This program - The Path to Lawyer Well Being & Conscious Inclusion - comes in two parts.
Too many in our profession are too exhausted, too impaired or too disengaged to develop into their best selves. Many find themselves in a profession drained of civility and compassion and plagued by chronic stress, poor self-care, and high rates of depression and alcohol problems.
The result is that the legal profession may not be living up to its full potential as an institution in which attorneys can thrive, best serve their clients and contribute to a better society. Further, recent research demonstrates that lawyers are far more likely to suffer from substance use and mental health disorders compared to other professions and the public as a whole. What can we do and how do we create a movement of change towards improving the health and well-being of the legal profession?
This program discusses practical steps that can be taken by lawyers, law firms, bar associations, judges, legal educators and regulatory counsel to shift the legal culture from one that can be self-destructive to one that focuses on the well-being that is expected by all those who look to the legal system for justice. In addition, participants also will learn ways to foster healthy lifestyles within their practice settings as well as how to implement some stress-reduction techniques at home and in the workplace in examining best practices for promoting healthy lives in the legal profession.
Program #2: Conscious Inclusion
Implicit bias occurs in every aspect of the law – from the courtroom to the law firm to legal non-profit organizations. It is a daily challenge to consciously include those who deserve to be part of the picture. The Illinois Supreme Court IPI Civil Jury Committee promulgated a new instruction for civil jury trials in Illinois on implicit bias in May 2018, recognizing that we “all have feelings, assumptions, perceptions, fears, and stereotypes about others. Some biases we are aware of and others we might not be fully aware of, which is why they are called implicit biases or ‘unconscious biases.’” Additionally, it warns that “our biases” often affect how we act, favorably or unfavorably, toward someone. Bias can affect our thoughts, how we remember, what we see and hear, whom we believe or disbelieve, and how we make important decisions. Illinois is the seventh state to require MCLE on the elimination of bias. The terms surrounding this issue hold no universal definition, and our panel of various experts in this field will discuss what these issues mean in the context of various institutions, interest groups and legal entities.
Our speakers will discuss a “how-to” in these various areas and how diversity can be meaningful. It is the moral thing to do. It’s the right thing to do. And it’s even good for business. The first step, though, is understanding implicit bias and recognizing when it may be permeating your decisions. Hypotheticals will be discussed as well as ways to reduce implicit bias and how diversity and inclusion can become part of one’s everyday life in this one-hour interactive, lively discussion.

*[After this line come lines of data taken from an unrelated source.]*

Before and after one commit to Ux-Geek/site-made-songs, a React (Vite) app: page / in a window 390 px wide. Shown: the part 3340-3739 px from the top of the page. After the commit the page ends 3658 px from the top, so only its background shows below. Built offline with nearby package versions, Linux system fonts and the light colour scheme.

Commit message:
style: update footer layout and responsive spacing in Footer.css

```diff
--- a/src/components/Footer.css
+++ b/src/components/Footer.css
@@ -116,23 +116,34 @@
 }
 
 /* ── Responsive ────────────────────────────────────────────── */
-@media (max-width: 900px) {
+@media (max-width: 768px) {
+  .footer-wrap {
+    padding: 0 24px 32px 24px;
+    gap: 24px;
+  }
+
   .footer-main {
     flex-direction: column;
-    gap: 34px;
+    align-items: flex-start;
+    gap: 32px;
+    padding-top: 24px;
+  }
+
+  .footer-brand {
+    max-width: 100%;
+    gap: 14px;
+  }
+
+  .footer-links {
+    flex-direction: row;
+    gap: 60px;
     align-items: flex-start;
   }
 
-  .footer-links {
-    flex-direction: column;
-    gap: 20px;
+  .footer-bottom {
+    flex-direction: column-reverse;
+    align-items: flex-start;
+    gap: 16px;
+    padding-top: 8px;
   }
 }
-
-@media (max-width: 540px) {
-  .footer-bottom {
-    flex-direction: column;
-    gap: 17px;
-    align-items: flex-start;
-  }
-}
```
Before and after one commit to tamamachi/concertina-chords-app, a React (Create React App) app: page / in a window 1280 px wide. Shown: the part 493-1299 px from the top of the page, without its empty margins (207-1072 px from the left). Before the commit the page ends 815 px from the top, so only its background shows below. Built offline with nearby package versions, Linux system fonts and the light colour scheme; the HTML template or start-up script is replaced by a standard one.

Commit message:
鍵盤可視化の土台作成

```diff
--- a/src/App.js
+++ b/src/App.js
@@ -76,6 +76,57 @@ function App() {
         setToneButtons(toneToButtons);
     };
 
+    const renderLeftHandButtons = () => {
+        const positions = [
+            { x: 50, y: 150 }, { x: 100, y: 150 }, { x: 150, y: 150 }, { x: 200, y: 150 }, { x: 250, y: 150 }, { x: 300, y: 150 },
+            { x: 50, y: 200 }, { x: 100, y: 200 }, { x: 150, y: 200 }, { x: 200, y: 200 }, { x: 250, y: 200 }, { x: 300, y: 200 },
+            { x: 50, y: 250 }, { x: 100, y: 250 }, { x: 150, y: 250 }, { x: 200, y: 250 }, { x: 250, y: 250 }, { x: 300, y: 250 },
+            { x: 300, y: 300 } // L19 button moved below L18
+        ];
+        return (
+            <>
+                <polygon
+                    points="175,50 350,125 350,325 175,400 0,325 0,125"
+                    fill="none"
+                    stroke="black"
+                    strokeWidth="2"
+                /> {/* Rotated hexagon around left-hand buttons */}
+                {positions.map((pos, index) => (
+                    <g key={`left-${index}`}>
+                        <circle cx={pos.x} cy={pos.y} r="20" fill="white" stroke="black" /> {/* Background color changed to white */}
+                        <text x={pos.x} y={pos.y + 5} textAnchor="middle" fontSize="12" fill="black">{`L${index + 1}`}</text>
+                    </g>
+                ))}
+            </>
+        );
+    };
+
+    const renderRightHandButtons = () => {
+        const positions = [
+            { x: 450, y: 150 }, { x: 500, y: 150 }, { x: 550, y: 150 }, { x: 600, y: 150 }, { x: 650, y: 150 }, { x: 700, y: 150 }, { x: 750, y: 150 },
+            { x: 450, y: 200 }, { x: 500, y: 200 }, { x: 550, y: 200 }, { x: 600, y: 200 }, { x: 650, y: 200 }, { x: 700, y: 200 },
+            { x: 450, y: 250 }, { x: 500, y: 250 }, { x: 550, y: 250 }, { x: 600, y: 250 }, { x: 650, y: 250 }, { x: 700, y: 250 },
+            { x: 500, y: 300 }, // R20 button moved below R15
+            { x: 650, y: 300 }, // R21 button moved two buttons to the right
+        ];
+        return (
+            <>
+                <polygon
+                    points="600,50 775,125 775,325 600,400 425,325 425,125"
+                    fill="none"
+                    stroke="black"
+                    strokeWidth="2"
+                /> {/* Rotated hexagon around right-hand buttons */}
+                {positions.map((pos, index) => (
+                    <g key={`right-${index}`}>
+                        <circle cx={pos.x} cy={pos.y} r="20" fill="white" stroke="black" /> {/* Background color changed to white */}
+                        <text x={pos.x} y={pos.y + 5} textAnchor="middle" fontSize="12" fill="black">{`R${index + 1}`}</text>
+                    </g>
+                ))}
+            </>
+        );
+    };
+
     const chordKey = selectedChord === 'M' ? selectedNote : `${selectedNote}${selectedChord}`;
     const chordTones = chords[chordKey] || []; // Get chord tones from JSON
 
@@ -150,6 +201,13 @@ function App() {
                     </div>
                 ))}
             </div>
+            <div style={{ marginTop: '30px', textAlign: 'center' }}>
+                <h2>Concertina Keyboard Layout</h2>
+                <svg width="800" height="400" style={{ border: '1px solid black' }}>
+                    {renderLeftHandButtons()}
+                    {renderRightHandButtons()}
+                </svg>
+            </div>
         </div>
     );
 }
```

The Path to Lawyer Well Being & Conscious Inclusion
February 21, 2019
2:30-4:30 p.m. CST
Webcast - Register Now!
- Moderated by: Robert A. Clifford - Founder and Senior Partner, Clifford Law Offices, Moderator
- Robin Belleau - Executive Director, Lawyers' Assistance Program (LAP)
- James Faught - Associate Dean, Loyola University School of Law, and Chicago Bar Association, Future of the Profession Chair, Law Student and New Lawyer Committee, LAP Board Member
- Hon. E. Kenneth Wright, Jr. - Cook County Circuit Court, Presiding Judge, Municipal Division, and Chair, Illinois State Bar Association Special Committee on Health and Wellness
- Tracy L. Kepler - Director, Center for Professional Responsibility, American Bar Association
- Karen Munoz - Lawyer, Certified Yoga Instructor, LAP Illinois Task Force on Well Being and CBA Member of Mindfulness & the Law Committee
- Hon. Thomas More Donnelly - Cook County Circuit Court, and Chair, Illinois Judicial College Board of Trustees, the Illinois Supreme Court’s educational arm
- Cunyon Gordon - Senior Counsel and Director, Settlement Assistance Program, Chicago Lawyers’ Committee for Civil Rights
- Josie M. Gough - Assistant Dean for Inclusion, Diversity, and Equity at Loyola University Chicago’s School of Law
- Allison Wood - Principal of Legal Ethics Consulting, P.C., Former Hearing Board Chair and former Litigation Counsel with the ARDC
Clifford Law Offices
- Illinois: This two-hour program has been approved for two hours of professional responsibility credit: specifically, one hour of Mental Health/Substance Abuse and one hour of Diversity/Inclusion.
- Other Jurisdictions: You may check with your credit-granting authority to see how to apply for credits.